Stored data
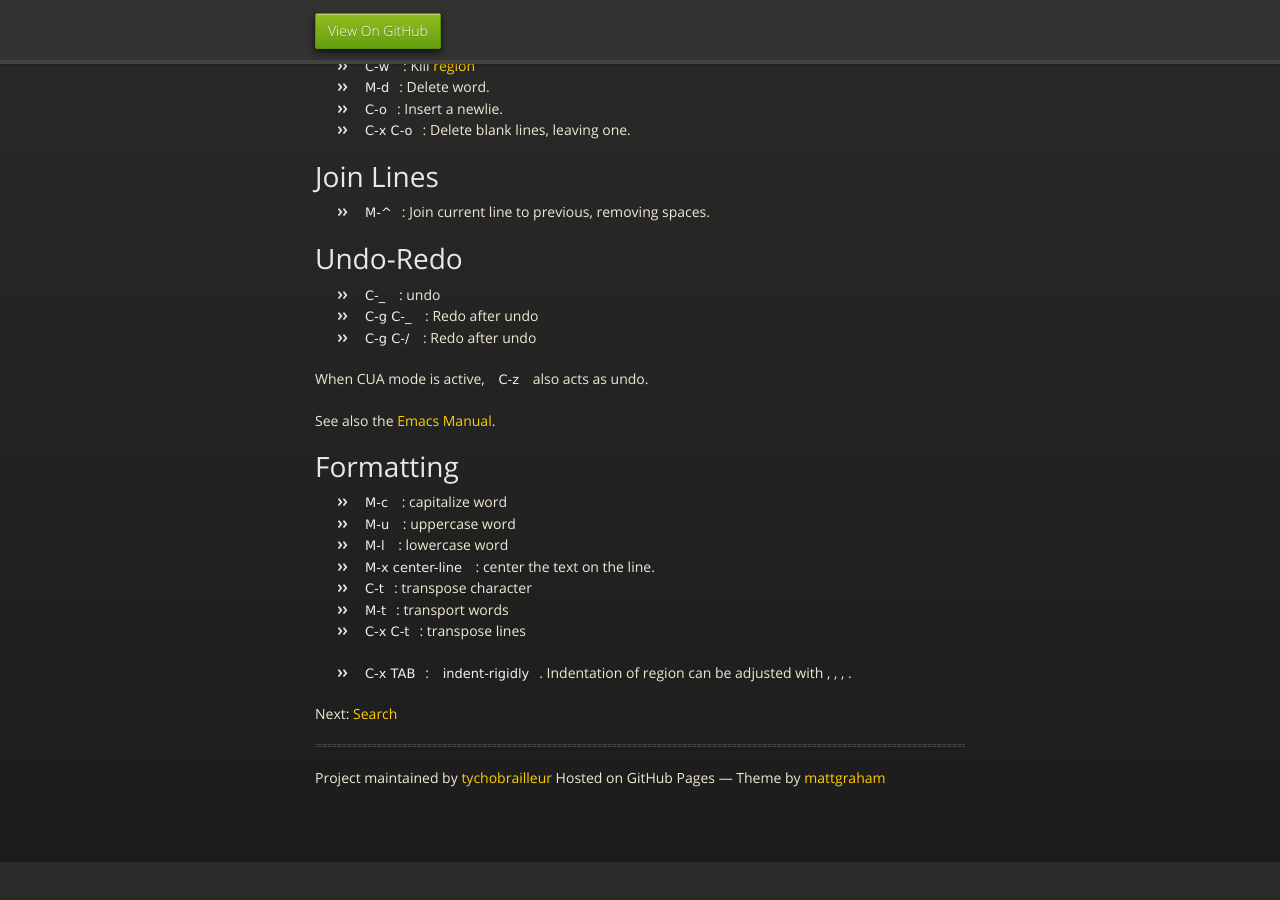
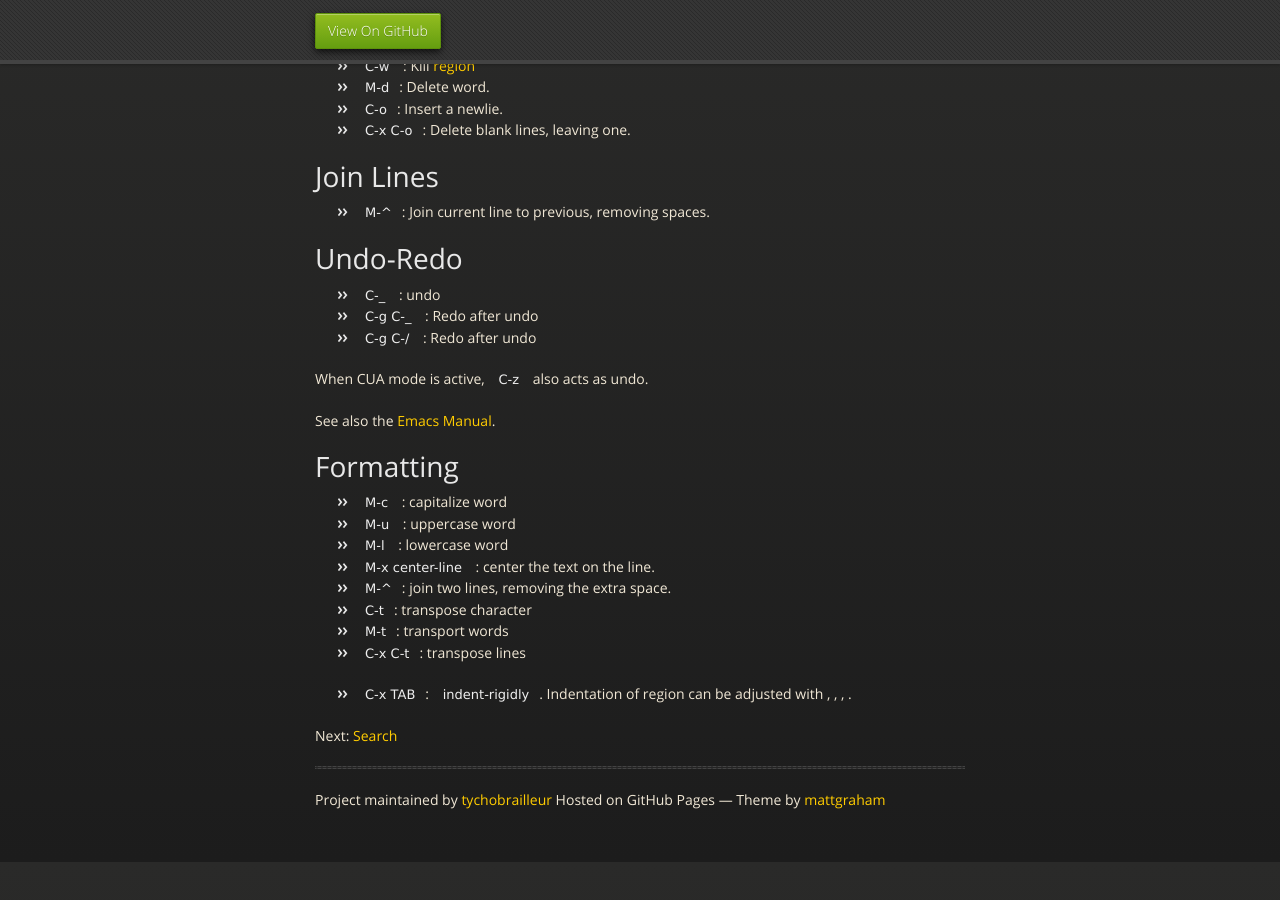
Before and after one commit to tychobrailleur/tychobrailleur.github.io, a Jekyll site: the page built from editing.md, in a window 1280 px wide and 900 px high, scrolled down 938 px. Built offline with Jekyll 4.4.1, drawn with Linux system fonts in a browser that asks for light colours; nearby versions of some CDN libraries; before the commit the page ends 1816 px from its top, so only the background shows below that.

Commit message:
Add delete indentation key binding.

```diff
--- a/editing.md
+++ b/editing.md
@@ -66,6 +66,7 @@ See also the [Emacs Manual](http://www.gnu.org/software/emacs/manual/html_node/e
 - `M-u` : uppercase word
 - `M-l` : lowercase word
 - `M-x center-line` : center the text on the line.
+- `M-^`: join two lines, removing the extra space.
 - `C-t`: transpose character
 - `M-t`: transport words
 - `C-x C-t`: transpose lines
```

# [TASK DESCRIPTION]
In your copy, repeat each record exactly and include no pictures.

# [RESULT BELOW]
Before and after one commit to tychobrailleur/tychobrailleur.github.io, a Jekyll site: the page built from editing.md, in a window 1280 px wide and 900 px high, scrolled down 938 px. Built offline with Jekyll 4.4.1, drawn with Linux system fonts in a browser that asks for light colours; nearby versions of some CDN libraries; before the commit the page ends 1816 px from its top, so only the background shows below that.

Commit message:
Add delete indentation key binding.

```diff
--- a/editing.md
+++ b/editing.md
@@ -66,6 +66,7 @@ See also the [Emacs Manual](http://www.gnu.org/software/emacs/manual/html_node/e
 - `M-u` : uppercase word
 - `M-l` : lowercase word
 - `M-x center-line` : center the text on the line.
+- `M-^`: join two lines, removing the extra space.
 - `C-t`: transpose character
 - `M-t`: transport words
 - `C-x C-t`: transpose lines
```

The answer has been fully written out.